WHAT IS NEEDED:
Pick each line containing the word "http" out of the data below.

(Data entries)
☆ ☆ ☆ ☆
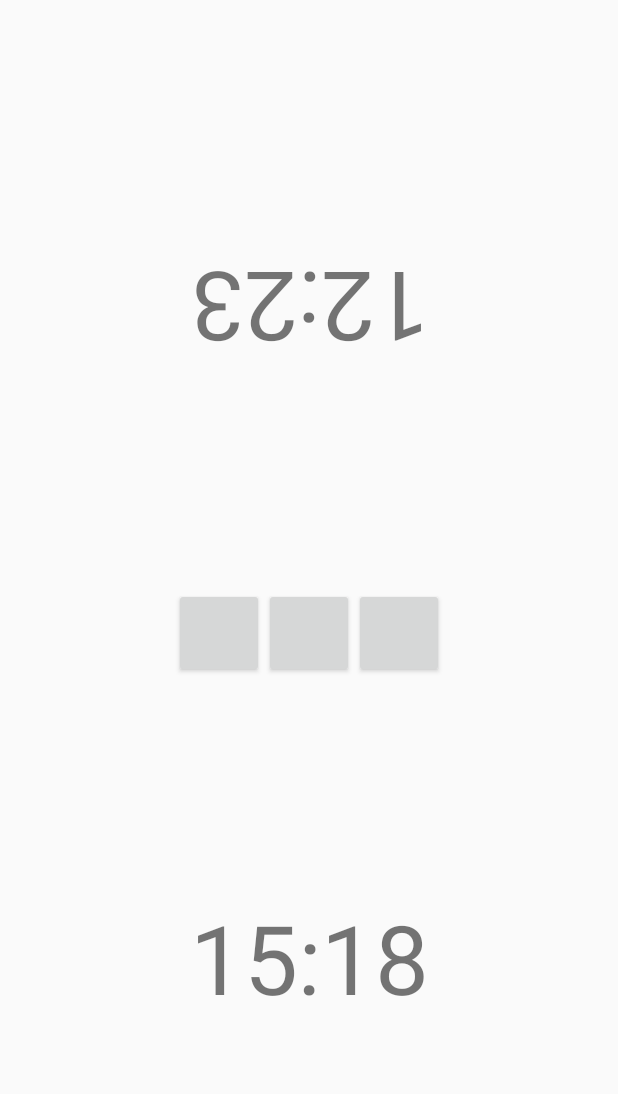
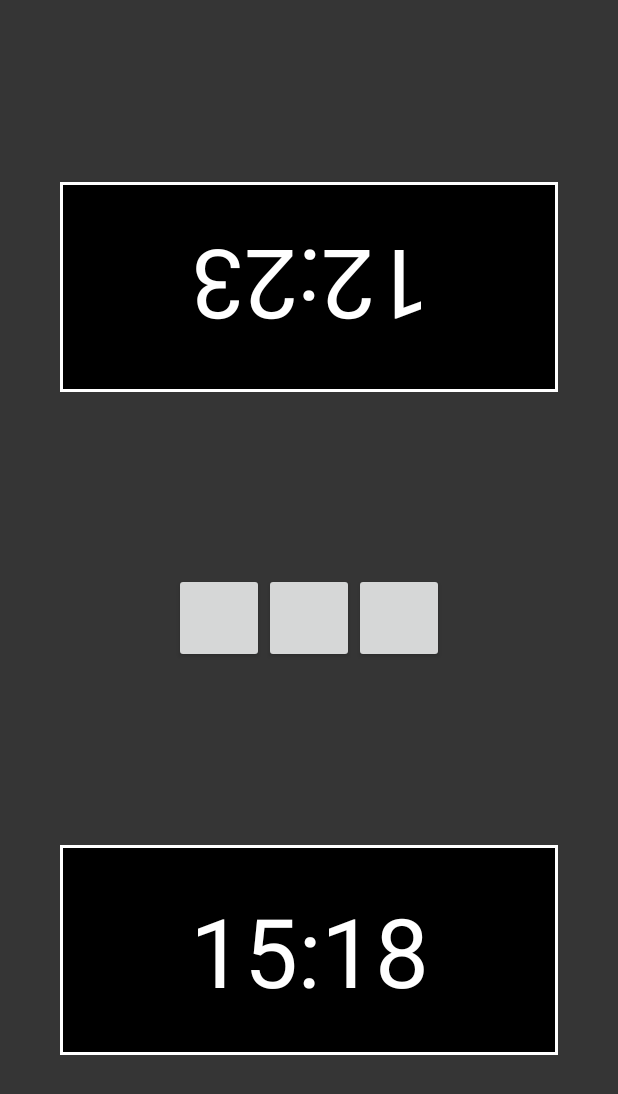
Before and after one commit to fernandozanutto/simple-chess-clock, an Android app: the layout activity_main.xml on its own in the app's theme, with its tools: preview values and no code run, on a phone screen of 412 x 824 dp. Shown: the top 1094 px of the screen. Run offline under Robolectric (Android 15) with nearby library versions, the light colour scheme and no system bars.

Commit message:
A little bit of color in UI

```diff
--- /dev/null
+++ b/app/src/main/res/drawable/clock_button.xml
@@ -0,0 +1,8 @@
+<?xml version="1.0" encoding="utf-8"?>
+<shape xmlns:android="http://schemas.android.com/apk/res/android">
+    <stroke android:color="@color/white"
+        android:width="2dp" />
+
+    <solid android:color="@color/black" />
+
+</shape>
--- a/app/src/main/res/layout/activity_main.xml
+++ b/app/src/main/res/layout/activity_main.xml
@@ -4,13 +4,15 @@
     xmlns:tools="http://schemas.android.com/tools"
     android:layout_width="match_parent"
     android:layout_height="match_parent"
+    android:background="@color/gray"
     tools:context=".MainActivity">
 
     <androidx.constraintlayout.widget.ConstraintLayout
         android:id="@+id/player2"
-        android:layout_width="wrap_content"
-        android:layout_height="wrap_content"
-        android:layout_marginTop="20dp"
+        android:layout_width="match_parent"
+        android:layout_height="140dp"
+        android:layout_marginHorizontal="40dp"
+        android:background="@drawable/clock_button"
         app:layout_constraintBottom_toTopOf="@id/options"
         app:layout_constraintEnd_toEndOf="parent"
         app:layout_constraintStart_toStartOf="parent"
@@ -21,12 +23,13 @@
             android:layout_width="wrap_content"
             android:layout_height="wrap_content"
             android:rotation="180"
-            android:text="12:23"
+            android:textColor="@color/white"
             android:textSize="64sp"
             app:layout_constraintBottom_toBottomOf="parent"
             app:layout_constraintEnd_toEndOf="parent"
             app:layout_constraintStart_toStartOf="parent"
-            app:layout_constraintTop_toTopOf="parent" />
+            app:layout_constraintTop_toTopOf="parent"
+            tools:text="12:23" />
     </androidx.constraintlayout.widget.ConstraintLayout>
 
     <androidx.appcompat.widget.LinearLayoutCompat
@@ -56,8 +59,10 @@
 
     <androidx.constraintlayout.widget.ConstraintLayout
         android:id="@+id/player1"
-        android:layout_width="wrap_content"
-        android:layout_height="wrap_content"
+        android:layout_width="match_parent"
+        android:layout_height="140dp"
+        android:layout_marginHorizontal="40dp"
+        android:background="@drawable/clock_button"
         app:layout_constraintBottom_toBottomOf="parent"
         app:layout_constraintEnd_toEndOf="parent"
         app:layout_constraintStart_toStartOf="parent"
@@ -68,6 +73,7 @@
             android:layout_width="wrap_content"
             android:layout_height="wrap_content"
             android:text="15:18"
+            android:textColor="@color/white"
             android:textSize="64sp"
             app:layout_constraintBottom_toBottomOf="parent"
             app:layout_constraintEnd_toEndOf="parent"
--- a/app/src/main/res/values/colors.xml
+++ b/app/src/main/res/values/colors.xml
@@ -6,5 +6,6 @@
     <color name="teal_200">#FF03DAC5</color>
     <color name="teal_700">#FF018786</color>
     <color name="black">#FF000000</color>
+    <color name="gray">#FF353535</color>
     <color name="white">#FFFFFFFF</color>
 </resources>
```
☆ ☆ ☆ ☆
RESULT OF THIS EXERCISE:
+<shape xmlns:android="http://schemas.android.com/apk/res/android">
     xmlns:tools="http://schemas.android.com/tools"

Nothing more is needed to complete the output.